The Edinburgh Companion to the First World War and the Arts

Of all the research I’ve done over the past few years, the job I’ve most enjoyed has been finding out about the songs that British soldiers sang songs. This was for my contribution to the Edinburgh Companion to the First World War and the Arts. Big thanks to editors Anne-Marie Einhaus and Katherine Baxter for […]

We all live at Number 24

I’m reading Ernest Raymond’s The Jesting Army (1930). The army   is near Gilban (in Egypt), heading towards the Battle of Romani (August 1916). The soldiers are singing: …certainly not Tipperary, which had been discarded immediately the newspapers made it into the Soldiers’ Song [….] but in high chorus they invited someone to wash them […]

Soldiers singing, at the end of the war

Last year I was working on a chapter about soldiers songs for the forthcoming Edinburgh Companion on the First World War and the Arts.

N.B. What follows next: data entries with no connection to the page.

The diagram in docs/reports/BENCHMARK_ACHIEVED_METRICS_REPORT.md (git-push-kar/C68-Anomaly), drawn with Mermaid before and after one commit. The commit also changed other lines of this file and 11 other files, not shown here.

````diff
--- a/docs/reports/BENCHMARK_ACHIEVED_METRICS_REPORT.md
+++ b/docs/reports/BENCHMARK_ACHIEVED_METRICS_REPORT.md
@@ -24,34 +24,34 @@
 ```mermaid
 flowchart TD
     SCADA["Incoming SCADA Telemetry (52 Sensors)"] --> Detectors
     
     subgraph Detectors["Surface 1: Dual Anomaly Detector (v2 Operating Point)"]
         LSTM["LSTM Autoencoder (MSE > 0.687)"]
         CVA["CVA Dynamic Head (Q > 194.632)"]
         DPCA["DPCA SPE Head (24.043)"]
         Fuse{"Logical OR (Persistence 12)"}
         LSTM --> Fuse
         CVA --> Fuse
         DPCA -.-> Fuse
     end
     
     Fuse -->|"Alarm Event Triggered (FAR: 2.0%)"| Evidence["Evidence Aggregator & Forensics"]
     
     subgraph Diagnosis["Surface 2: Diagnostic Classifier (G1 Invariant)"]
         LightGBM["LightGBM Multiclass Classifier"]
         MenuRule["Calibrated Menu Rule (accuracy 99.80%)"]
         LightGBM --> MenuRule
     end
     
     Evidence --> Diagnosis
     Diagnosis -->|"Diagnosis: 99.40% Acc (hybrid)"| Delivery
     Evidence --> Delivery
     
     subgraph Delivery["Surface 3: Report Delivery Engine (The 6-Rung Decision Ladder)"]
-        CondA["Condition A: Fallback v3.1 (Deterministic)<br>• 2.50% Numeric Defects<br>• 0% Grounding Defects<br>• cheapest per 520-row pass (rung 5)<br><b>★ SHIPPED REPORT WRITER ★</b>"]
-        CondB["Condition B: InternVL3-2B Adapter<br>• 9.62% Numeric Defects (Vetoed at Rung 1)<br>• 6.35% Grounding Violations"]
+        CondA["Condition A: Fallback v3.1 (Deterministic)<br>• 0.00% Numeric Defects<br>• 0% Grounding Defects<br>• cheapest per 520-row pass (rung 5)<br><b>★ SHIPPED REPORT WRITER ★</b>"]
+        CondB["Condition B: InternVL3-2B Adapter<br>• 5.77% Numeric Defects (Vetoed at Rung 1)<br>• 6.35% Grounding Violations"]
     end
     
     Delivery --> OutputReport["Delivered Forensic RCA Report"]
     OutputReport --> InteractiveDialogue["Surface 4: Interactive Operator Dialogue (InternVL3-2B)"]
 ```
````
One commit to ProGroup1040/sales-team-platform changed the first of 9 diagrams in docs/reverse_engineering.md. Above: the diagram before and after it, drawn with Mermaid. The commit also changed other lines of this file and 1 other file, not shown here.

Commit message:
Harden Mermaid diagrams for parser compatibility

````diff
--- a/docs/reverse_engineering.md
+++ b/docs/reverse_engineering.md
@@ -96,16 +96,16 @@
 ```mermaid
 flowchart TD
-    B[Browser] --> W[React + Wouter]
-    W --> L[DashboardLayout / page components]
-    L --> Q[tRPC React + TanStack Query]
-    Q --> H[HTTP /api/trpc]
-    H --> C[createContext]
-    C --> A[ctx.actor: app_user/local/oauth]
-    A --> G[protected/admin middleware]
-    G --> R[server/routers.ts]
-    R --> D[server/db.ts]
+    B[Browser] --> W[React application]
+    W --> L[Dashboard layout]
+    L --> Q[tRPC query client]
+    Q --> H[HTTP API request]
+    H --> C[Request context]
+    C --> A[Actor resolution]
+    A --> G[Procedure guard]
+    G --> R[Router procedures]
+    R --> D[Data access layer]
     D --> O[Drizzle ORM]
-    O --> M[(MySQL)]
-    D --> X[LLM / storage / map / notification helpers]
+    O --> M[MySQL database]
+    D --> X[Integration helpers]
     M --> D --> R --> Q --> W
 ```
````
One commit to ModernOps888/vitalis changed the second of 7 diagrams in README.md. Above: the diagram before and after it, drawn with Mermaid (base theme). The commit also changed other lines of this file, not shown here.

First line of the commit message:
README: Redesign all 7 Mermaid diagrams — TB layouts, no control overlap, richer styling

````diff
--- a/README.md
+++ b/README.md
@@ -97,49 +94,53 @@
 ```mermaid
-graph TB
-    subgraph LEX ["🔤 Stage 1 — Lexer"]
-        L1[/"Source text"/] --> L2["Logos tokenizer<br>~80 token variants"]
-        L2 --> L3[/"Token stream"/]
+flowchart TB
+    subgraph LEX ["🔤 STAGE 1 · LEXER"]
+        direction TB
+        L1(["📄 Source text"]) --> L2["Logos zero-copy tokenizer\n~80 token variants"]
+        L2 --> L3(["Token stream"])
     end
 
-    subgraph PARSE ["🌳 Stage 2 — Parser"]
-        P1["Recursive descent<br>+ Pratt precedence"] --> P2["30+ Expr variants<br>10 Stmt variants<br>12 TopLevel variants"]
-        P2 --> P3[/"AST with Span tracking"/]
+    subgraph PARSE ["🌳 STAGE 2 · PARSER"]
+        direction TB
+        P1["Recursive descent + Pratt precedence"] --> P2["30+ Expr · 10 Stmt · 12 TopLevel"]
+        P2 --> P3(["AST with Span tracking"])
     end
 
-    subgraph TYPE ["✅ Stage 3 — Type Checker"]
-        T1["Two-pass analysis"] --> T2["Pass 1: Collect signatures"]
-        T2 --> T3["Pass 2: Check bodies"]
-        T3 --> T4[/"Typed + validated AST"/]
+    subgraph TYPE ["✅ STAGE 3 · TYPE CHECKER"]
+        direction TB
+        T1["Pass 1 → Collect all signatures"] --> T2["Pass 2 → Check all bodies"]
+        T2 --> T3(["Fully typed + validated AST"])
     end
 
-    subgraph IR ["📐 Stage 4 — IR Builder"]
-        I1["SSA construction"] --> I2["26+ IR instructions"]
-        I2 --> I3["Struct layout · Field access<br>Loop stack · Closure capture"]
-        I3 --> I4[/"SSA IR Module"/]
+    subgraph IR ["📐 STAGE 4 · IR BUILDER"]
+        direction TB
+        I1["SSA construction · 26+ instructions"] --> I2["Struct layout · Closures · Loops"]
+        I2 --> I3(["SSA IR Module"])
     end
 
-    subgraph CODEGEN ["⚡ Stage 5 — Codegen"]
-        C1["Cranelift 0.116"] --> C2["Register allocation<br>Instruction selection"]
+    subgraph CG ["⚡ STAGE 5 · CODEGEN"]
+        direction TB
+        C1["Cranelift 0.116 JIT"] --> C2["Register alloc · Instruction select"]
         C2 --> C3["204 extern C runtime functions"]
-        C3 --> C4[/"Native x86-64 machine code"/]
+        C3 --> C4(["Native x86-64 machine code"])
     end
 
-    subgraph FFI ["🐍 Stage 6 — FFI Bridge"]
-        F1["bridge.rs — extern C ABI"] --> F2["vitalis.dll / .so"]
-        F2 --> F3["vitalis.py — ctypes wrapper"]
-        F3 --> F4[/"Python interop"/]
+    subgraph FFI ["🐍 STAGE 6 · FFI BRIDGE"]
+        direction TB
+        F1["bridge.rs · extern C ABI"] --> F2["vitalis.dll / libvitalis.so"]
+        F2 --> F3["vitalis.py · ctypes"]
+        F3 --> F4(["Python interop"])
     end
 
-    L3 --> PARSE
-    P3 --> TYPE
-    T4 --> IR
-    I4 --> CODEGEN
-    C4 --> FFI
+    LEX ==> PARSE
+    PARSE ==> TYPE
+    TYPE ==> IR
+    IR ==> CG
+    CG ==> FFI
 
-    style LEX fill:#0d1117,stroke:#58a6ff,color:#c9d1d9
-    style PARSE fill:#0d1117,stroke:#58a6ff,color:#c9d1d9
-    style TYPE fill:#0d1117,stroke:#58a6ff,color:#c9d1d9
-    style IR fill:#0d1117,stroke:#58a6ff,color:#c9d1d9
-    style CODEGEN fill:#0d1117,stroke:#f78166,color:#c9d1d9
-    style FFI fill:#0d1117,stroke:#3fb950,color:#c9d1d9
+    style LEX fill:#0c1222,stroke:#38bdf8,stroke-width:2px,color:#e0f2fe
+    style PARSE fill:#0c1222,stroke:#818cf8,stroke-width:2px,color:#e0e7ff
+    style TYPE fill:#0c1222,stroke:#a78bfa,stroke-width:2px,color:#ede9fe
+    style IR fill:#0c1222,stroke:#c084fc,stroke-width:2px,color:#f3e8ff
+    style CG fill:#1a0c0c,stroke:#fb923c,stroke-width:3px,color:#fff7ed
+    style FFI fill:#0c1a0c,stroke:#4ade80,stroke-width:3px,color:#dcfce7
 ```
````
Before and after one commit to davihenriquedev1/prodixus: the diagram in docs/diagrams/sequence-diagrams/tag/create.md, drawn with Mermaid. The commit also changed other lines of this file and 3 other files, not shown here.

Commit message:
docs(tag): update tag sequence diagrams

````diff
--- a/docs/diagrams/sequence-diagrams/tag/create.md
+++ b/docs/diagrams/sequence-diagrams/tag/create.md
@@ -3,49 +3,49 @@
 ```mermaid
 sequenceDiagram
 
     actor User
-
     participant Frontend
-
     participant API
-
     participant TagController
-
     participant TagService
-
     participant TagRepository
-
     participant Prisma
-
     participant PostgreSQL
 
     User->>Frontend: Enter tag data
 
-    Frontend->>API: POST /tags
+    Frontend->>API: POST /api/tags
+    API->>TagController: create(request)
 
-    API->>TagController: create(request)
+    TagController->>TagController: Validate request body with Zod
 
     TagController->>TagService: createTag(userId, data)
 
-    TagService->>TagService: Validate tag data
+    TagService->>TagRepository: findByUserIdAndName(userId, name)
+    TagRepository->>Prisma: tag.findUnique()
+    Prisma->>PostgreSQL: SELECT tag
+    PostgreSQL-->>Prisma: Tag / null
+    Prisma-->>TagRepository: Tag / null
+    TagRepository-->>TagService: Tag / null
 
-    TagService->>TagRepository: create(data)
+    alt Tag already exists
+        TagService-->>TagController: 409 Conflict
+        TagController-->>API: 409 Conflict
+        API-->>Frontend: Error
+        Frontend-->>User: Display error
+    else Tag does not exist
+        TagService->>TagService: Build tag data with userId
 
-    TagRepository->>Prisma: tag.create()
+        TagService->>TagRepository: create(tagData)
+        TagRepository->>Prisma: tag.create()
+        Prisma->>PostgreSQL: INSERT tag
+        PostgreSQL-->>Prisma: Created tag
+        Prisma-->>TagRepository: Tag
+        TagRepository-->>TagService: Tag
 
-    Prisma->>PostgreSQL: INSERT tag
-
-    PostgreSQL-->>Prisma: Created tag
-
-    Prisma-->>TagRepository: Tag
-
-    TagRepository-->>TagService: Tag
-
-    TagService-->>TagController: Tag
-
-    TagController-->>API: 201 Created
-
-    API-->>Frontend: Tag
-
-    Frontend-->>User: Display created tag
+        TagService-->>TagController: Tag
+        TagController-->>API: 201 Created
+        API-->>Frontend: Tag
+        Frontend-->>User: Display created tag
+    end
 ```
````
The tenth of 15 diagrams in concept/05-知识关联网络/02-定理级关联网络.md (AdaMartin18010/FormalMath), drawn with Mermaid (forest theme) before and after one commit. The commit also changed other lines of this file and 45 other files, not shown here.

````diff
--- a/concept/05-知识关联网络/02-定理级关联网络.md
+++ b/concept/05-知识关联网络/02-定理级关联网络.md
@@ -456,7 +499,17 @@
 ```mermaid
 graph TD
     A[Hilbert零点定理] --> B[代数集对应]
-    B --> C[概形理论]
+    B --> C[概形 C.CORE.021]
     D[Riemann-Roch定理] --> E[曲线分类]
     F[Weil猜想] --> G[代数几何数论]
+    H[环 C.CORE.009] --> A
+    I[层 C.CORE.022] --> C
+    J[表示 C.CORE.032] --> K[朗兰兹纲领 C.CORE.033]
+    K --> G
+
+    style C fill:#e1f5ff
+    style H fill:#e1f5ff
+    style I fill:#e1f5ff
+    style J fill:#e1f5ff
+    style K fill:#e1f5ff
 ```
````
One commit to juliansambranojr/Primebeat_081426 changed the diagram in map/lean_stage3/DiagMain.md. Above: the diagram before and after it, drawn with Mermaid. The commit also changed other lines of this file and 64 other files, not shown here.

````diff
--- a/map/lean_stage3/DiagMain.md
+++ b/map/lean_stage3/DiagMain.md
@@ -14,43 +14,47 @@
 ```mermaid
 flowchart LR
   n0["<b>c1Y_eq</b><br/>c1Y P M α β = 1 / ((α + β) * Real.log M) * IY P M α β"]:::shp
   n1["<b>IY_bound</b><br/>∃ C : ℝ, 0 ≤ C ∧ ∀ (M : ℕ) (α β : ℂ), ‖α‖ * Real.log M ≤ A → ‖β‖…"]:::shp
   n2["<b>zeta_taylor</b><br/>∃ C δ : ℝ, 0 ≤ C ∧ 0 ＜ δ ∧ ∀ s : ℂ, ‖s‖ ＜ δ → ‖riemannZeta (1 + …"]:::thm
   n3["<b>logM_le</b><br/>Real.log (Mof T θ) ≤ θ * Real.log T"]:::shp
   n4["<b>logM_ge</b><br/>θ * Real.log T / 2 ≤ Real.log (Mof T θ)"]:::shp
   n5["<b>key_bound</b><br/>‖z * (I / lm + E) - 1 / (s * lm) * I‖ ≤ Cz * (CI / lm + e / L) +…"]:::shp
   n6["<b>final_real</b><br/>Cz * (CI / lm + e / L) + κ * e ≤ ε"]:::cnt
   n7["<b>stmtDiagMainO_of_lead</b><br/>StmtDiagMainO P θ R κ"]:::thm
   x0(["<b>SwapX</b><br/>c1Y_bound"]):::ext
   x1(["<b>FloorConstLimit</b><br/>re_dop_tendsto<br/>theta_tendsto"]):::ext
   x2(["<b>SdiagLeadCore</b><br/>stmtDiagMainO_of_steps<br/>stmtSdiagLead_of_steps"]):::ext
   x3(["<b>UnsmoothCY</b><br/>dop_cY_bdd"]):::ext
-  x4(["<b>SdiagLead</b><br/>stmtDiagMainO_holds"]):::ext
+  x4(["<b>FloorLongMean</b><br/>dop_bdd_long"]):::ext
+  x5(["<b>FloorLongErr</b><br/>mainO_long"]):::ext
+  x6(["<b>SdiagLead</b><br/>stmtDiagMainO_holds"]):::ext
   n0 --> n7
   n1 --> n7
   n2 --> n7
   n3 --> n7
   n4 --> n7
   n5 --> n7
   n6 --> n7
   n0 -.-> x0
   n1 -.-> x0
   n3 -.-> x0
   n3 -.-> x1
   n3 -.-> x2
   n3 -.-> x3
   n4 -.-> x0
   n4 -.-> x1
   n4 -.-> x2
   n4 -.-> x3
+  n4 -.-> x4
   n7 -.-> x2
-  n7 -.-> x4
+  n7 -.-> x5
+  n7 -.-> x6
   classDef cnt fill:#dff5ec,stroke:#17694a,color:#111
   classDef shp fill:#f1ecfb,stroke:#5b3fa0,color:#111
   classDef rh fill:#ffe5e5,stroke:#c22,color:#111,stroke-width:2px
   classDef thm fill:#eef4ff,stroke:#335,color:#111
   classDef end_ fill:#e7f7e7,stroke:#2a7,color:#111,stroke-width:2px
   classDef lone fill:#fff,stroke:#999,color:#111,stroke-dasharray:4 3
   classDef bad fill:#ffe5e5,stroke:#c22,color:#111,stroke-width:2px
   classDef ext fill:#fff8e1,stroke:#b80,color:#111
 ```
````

Yesterday I came across a paragraph that I wish I’d seen before  finishing the chapter. It’s from the New Statesman, October 19, 1918: